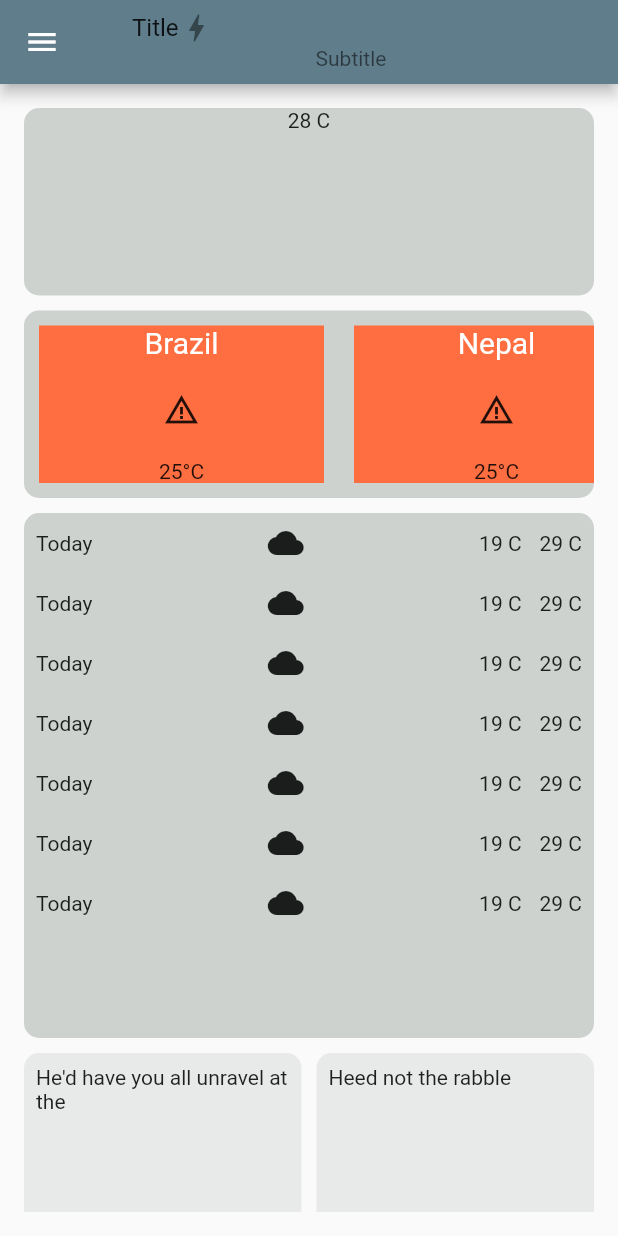
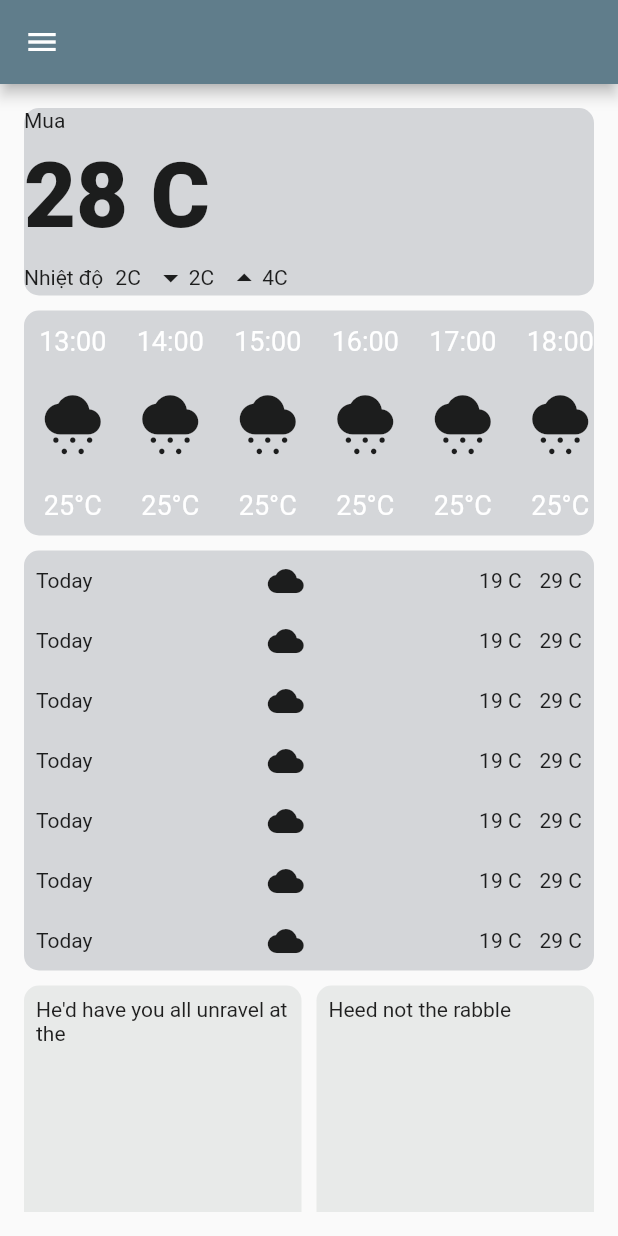
Before and after one commit to neihyud/weather_app, a Flutter app: the screen it shows after launch, on a phone screen of 412 x 824 dp. Run offline on Flutter 3.47's test engine with Material 2 defaults, Android fonts, the phone set to English and light mode, and no system bars.

Commit message:
update ui

```diff
--- a/lib/main.dart
+++ b/lib/main.dart
@@ -1,4 +1,5 @@
 import 'package:flutter/material.dart';
+import 'location.dart';
 
 void main() {
   runApp(const MyApp());
@@ -34,13 +35,14 @@ class _MyHomePageState extends State<MyHomePage> {
   Widget build(BuildContext context) {
     return Scaffold(
       appBar: AppBar(
-        title: ListTile(
-          title: Center(
-              child: Row(children: const [Text('Title'), Icon(Icons.bolt)])),
-          subtitle: const Center(child: Text('Subtitle')),
-          onTap: () {},
-        ),
-      ),
+          // title: ListTile(
+          //   title: Center(
+          //       child: Row(children: const [Text('Title'), Icon(Icons.bolt)])),
+          //   subtitle: const Center(child: Text('Subtitle')),
+          //   onTap: () {},
+          // ),
+          // elevation: ,
+          ),
       drawer: Drawer(
         child: ListView(
           padding: EdgeInsets.zero,
@@ -57,9 +59,9 @@ class _MyHomePageState extends State<MyHomePage> {
           children: const <Widget>[
             infoForeCastCurrent(),
             SizedBox(height: 10),
-            hoursForeCast(),
+            hourlyForeCast(),
             SizedBox(height: 10),
-            daysForeCast(),
+            dailyForeCast(),
             SizedBox(height: 10),
             infoForeCast()
           ],
@@ -81,17 +83,32 @@ class infoForeCastCurrent extends StatelessWidget {
       height: 125,
       decoration: BoxDecoration(
         borderRadius: BorderRadius.circular(10),
-        color: Color.fromARGB(50, 22, 44, 33),
+        color: Color.fromARGB(50, 56, 66, 82),
       ),
-      child: Column(children: [
-        Text("28 C"),
-        Row(
+      child: Column(
+          crossAxisAlignment: CrossAxisAlignment.start,
           mainAxisAlignment: MainAxisAlignment.spaceBetween,
           children: [
-            // ListTile(leading: Icon(Icons.ac_unit_outlined), title: Text("Test"))
-          ],
-        )
-      ]),
+            Text("Mua"),
+            Text(
+              "28 C",
+              style: TextStyle(fontSize: 60, fontWeight: FontWeight.w800),
+            ),
+            Row(
+              // mainAxisAlignment: MainAxisAlignment.spaceBetween,
+              children: [
+                Text("Nhiệt độ"),
+                SizedBox(width: 8),
+                Text("2C"),
+                SizedBox(width: 8),
+                Icon(Icons.arrow_drop_down),
+                Text("2C"),
+                SizedBox(width: 8),
+                Icon(Icons.arrow_drop_up),
+                Text("4C"),
+              ],
+            )
+          ]),
     );
   }
 }
@@ -151,8 +168,8 @@ class infoForeCast extends StatelessWidget {
 }
 
 // ignore: camel_case_types
-class daysForeCast extends StatelessWidget {
-  const daysForeCast({
+class dailyForeCast extends StatelessWidget {
+  const dailyForeCast({
     super.key,
   });
 
@@ -168,10 +185,9 @@ class daysForeCast extends StatelessWidget {
       "Brazil",
     ];
     return Container(
-        height: 350,
         decoration: BoxDecoration(
           borderRadius: BorderRadius.circular(10),
-          color: Color.fromARGB(50, 22, 44, 33),
+          color: Color.fromARGB(50, 56, 66, 82),
         ),
         child: Column(
           children: daysFor.map((dayFor) {
@@ -199,35 +215,36 @@ class daysForeCast extends StatelessWidget {
 }
 
 // ignore: camel_case_types
-class hoursForeCast extends StatelessWidget {
-  const hoursForeCast({
+class hourlyForeCast extends StatelessWidget {
+  const hourlyForeCast({
     super.key,
   });
 
   @override
   Widget build(BuildContext context) {
     List<String> countries = [
-      "Brazil",
-      "Nepal",
-      "India",
-      "China",
-      "USA",
-      "Canada",
-      "Brazil",
-      "Nepal",
-      "India",
+      "13:00",
+      "14:00",
+      "15:00",
+      "16:00",
+      "17:00",
+      "18:00",
+      "19:00",
+      "20:00",
+      "21:00",
     ];
     return Container(
-        height: 125,
+        height: 150,
         decoration: BoxDecoration(
           borderRadius: BorderRadius.circular(10),
-          color: Color.fromARGB(50, 22, 44, 33),
+          color: Color.fromARGB(50, 56, 66, 82),
         ),
         child: SingleChildScrollView(
             scrollDirection: Axis.horizontal,
             child: Row(
+              mainAxisSize: MainAxisSize.min,
               children: countries.map((country) {
-                return box(country, Colors.deepOrangeAccent);
+                return box(country, Colors.transparent);
               }).toList(),
             )));
   }
@@ -235,17 +252,19 @@ class hoursForeCast extends StatelessWidget {
   Widget box(String title, Color backgroundcolor) {
     return Container(
         margin: EdgeInsets.all(10),
-        width: 190,
         color: backgroundcolor,
         alignment: Alignment.center,
         child: Column(
           mainAxisAlignment: MainAxisAlignment.spaceBetween,
           children: [
-            Text(title, style: TextStyle(color: Colors.white, fontSize: 20)),
+            Text(title, style: TextStyle(color: Colors.white, fontSize: 18)),
             // Padding(padding: EdgeInsets.symmetric(vertical: 10.0)),
-            Icon(Icons.warning_amber),
+            Icon(
+              Icons.cloudy_snowing,
+              size: 45,
+            ),
             // Padding(padding: EdgeInsets.symmetric(vertical: 10.0)),
-            Text('25°C')
+            Text('25°C', style: TextStyle(color: Colors.white, fontSize: 18))
           ],
         ));
   }
@@ -261,22 +280,26 @@ class buildMenuItem extends StatelessWidget {
   Widget build(BuildContext context) {
     return Column(children: [
       ListTile(
-        leading: const Icon(Icons.change_history),
+        trailing: const Icon(Icons.arrow_forward_ios),
+        title: const Text('Sửa địa điểm'),
+        onTap: () {
+          Navigator.push(context, MaterialPageRoute(builder: (context) {
+            return const LocationPage();
+          }));
+        },
+      ),
+      ListTile(
+        trailing: const Icon(Icons.arrow_forward_ios),
         title: const Text('Item 1'),
         onTap: () {},
       ),
       ListTile(
-        leading: const Icon(Icons.change_history),
+        trailing: const Icon(Icons.arrow_forward_ios),
         title: const Text('Item 1'),
         onTap: () {},
       ),
       ListTile(
-        leading: const Icon(Icons.change_history),
-        title: const Text('Item 1'),
-        onTap: () {},
-      ),
-      ListTile(
-        leading: const Icon(Icons.change_history),
+        trailing: const Icon(Icons.arrow_forward_ios),
         title: const Text('Vote'),
         onTap: () {},
       ),
--- a/pubspec.yaml
+++ b/pubspec.yaml
@@ -88,3 +88,6 @@ flutter:
   #
   # For details regarding fonts from package dependencies,
   # see https://flutter.dev/custom-fonts/#from-packages
+
+  assets:
+    - assets/img/
```
Also changed, not shown: lib/horizontal.dart (deleted, +0 -69 lines), lib/location.dart (added, +288 -0 lines), lib/tests.dart (deleted, +0 -131 lines), assets/img/location_background.png (added).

## Work item
With the pictures omitted, the records above are to be repeated exactly.

## The answer
Before and after one commit to neihyud/weather_app, a Flutter app: the screen it shows after launch, on a phone screen of 412 x 824 dp. Run offline on Flutter 3.47's test engine with Material 2 defaults, Android fonts, the phone set to English and light mode, and no system bars.

Commit message:
update ui

```diff
--- a/lib/main.dart
+++ b/lib/main.dart
@@ -1,4 +1,5 @@
 import 'package:flutter/material.dart';
+import 'location.dart';
 
 void main() {
   runApp(const MyApp());
@@ -34,13 +35,14 @@ class _MyHomePageState extends State<MyHomePage> {
   Widget build(BuildContext context) {
     return Scaffold(
       appBar: AppBar(
-        title: ListTile(
-          title: Center(
-              child: Row(children: const [Text('Title'), Icon(Icons.bolt)])),
-          subtitle: const Center(child: Text('Subtitle')),
-          onTap: () {},
-        ),
-      ),
+          // title: ListTile(
+          //   title: Center(
+          //       child: Row(children: const [Text('Title'), Icon(Icons.bolt)])),
+          //   subtitle: const Center(child: Text('Subtitle')),
+          //   onTap: () {},
+          // ),
+          // elevation: ,
+          ),
       drawer: Drawer(
         child: ListView(
           padding: EdgeInsets.zero,
@@ -57,9 +59,9 @@ class _MyHomePageState extends State<MyHomePage> {
           children: const <Widget>[
             infoForeCastCurrent(),
             SizedBox(height: 10),
-            hoursForeCast(),
+            hourlyForeCast(),
             SizedBox(height: 10),
-            daysForeCast(),
+            dailyForeCast(),
             SizedBox(height: 10),
             infoForeCast()
           ],
@@ -81,17 +83,32 @@ class infoForeCastCurrent extends StatelessWidget {
       height: 125,
       decoration: BoxDecoration(
         borderRadius: BorderRadius.circular(10),
-        color: Color.fromARGB(50, 22, 44, 33),
+        color: Color.fromARGB(50, 56, 66, 82),
       ),
-      child: Column(children: [
-        Text("28 C"),
-        Row(
+      child: Column(
+          crossAxisAlignment: CrossAxisAlignment.start,
           mainAxisAlignment: MainAxisAlignment.spaceBetween,
           children: [
-            // ListTile(leading: Icon(Icons.ac_unit_outlined), title: Text("Test"))
-          ],
-        )
-      ]),
+            Text("Mua"),
+            Text(
+              "28 C",
+              style: TextStyle(fontSize: 60, fontWeight: FontWeight.w800),
+            ),
+            Row(
+              // mainAxisAlignment: MainAxisAlignment.spaceBetween,
+              children: [
+                Text("Nhiệt độ"),
+                SizedBox(width: 8),
+                Text("2C"),
+                SizedBox(width: 8),
+                Icon(Icons.arrow_drop_down),
+                Text("2C"),
+                SizedBox(width: 8),
+                Icon(Icons.arrow_drop_up),
+                Text("4C"),
+              ],
+            )
+          ]),
     );
   }
 }
@@ -151,8 +168,8 @@ class infoForeCast extends StatelessWidget {
 }
 
 // ignore: camel_case_types
-class daysForeCast extends StatelessWidget {
-  const daysForeCast({
+class dailyForeCast extends StatelessWidget {
+  const dailyForeCast({
     super.key,
   });
 
@@ -168,10 +185,9 @@ class daysForeCast extends StatelessWidget {
       "Brazil",
     ];
     return Container(
-        height: 350,
         decoration: BoxDecoration(
           borderRadius: BorderRadius.circular(10),
-          color: Color.fromARGB(50, 22, 44, 33),
+          color: Color.fromARGB(50, 56, 66, 82),
         ),
         child: Column(
           children: daysFor.map((dayFor) {
@@ -199,35 +215,36 @@ class daysForeCast extends StatelessWidget {
 }
 
 // ignore: camel_case_types
-class hoursForeCast extends StatelessWidget {
-  const hoursForeCast({
+class hourlyForeCast extends StatelessWidget {
+  const hourlyForeCast({
     super.key,
   });
 
   @override
   Widget build(BuildContext context) {
     List<String> countries = [
-      "Brazil",
-      "Nepal",
-      "India",
-      "China",
-      "USA",
-      "Canada",
-      "Brazil",
-      "Nepal",
-      "India",
+      "13:00",
+      "14:00",
+      "15:00",
+      "16:00",
+      "17:00",
+      "18:00",
+      "19:00",
+      "20:00",
+      "21:00",
     ];
     return Container(
-        height: 125,
+        height: 150,
         decoration: BoxDecoration(
           borderRadius: BorderRadius.circular(10),
-          color: Color.fromARGB(50, 22, 44, 33),
+          color: Color.fromARGB(50, 56, 66, 82),
         ),
         child: SingleChildScrollView(
             scrollDirection: Axis.horizontal,
             child: Row(
+              mainAxisSize: MainAxisSize.min,
               children: countries.map((country) {
-                return box(country, Colors.deepOrangeAccent);
+                return box(country, Colors.transparent);
               }).toList(),
             )));
   }
@@ -235,17 +252,19 @@ class hoursForeCast extends StatelessWidget {
   Widget box(String title, Color backgroundcolor) {
     return Container(
         margin: EdgeInsets.all(10),
-        width: 190,
         color: backgroundcolor,
         alignment: Alignment.center,
         child: Column(
           mainAxisAlignment: MainAxisAlignment.spaceBetween,
           children: [
-            Text(title, style: TextStyle(color: Colors.white, fontSize: 20)),
+            Text(title, style: TextStyle(color: Colors.white, fontSize: 18)),
             // Padding(padding: EdgeInsets.symmetric(vertical: 10.0)),
-            Icon(Icons.warning_amber),
+            Icon(
+              Icons.cloudy_snowing,
+              size: 45,
+            ),
             // Padding(padding: EdgeInsets.symmetric(vertical: 10.0)),
-            Text('25°C')
+            Text('25°C', style: TextStyle(color: Colors.white, fontSize: 18))
           ],
         ));
   }
@@ -261,22 +280,26 @@ class buildMenuItem extends StatelessWidget {
   Widget build(BuildContext context) {
     return Column(children: [
       ListTile(
-        leading: const Icon(Icons.change_history),
+        trailing: const Icon(Icons.arrow_forward_ios),
+        title: const Text('Sửa địa điểm'),
+        onTap: () {
+          Navigator.push(context, MaterialPageRoute(builder: (context) {
+            return const LocationPage();
+          }));
+        },
+      ),
+      ListTile(
+        trailing: const Icon(Icons.arrow_forward_ios),
         title: const Text('Item 1'),
         onTap: () {},
       ),
       ListTile(
-        leading: const Icon(Icons.change_history),
+        trailing: const Icon(Icons.arrow_forward_ios),
         title: const Text('Item 1'),
         onTap: () {},
       ),
       ListTile(
-        leading: const Icon(Icons.change_history),
-        title: const Text('Item 1'),
-        onTap: () {},
-      ),
-      ListTile(
-        leading: const Icon(Icons.change_history),
+        trailing: const Icon(Icons.arrow_forward_ios),
         title: const Text('Vote'),
         onTap: () {},
       ),
--- a/pubspec.yaml
+++ b/pubspec.yaml
@@ -88,3 +88,6 @@ flutter:
   #
   # For details regarding fonts from package dependencies,
   # see https://flutter.dev/custom-fonts/#from-packages
+
+  assets:
+    - assets/img/
```
Also changed, not shown: lib/horizontal.dart (deleted, +0 -69 lines), lib/location.dart (added, +288 -0 lines), lib/tests.dart (deleted, +0 -131 lines), assets/img/location_background.png (added).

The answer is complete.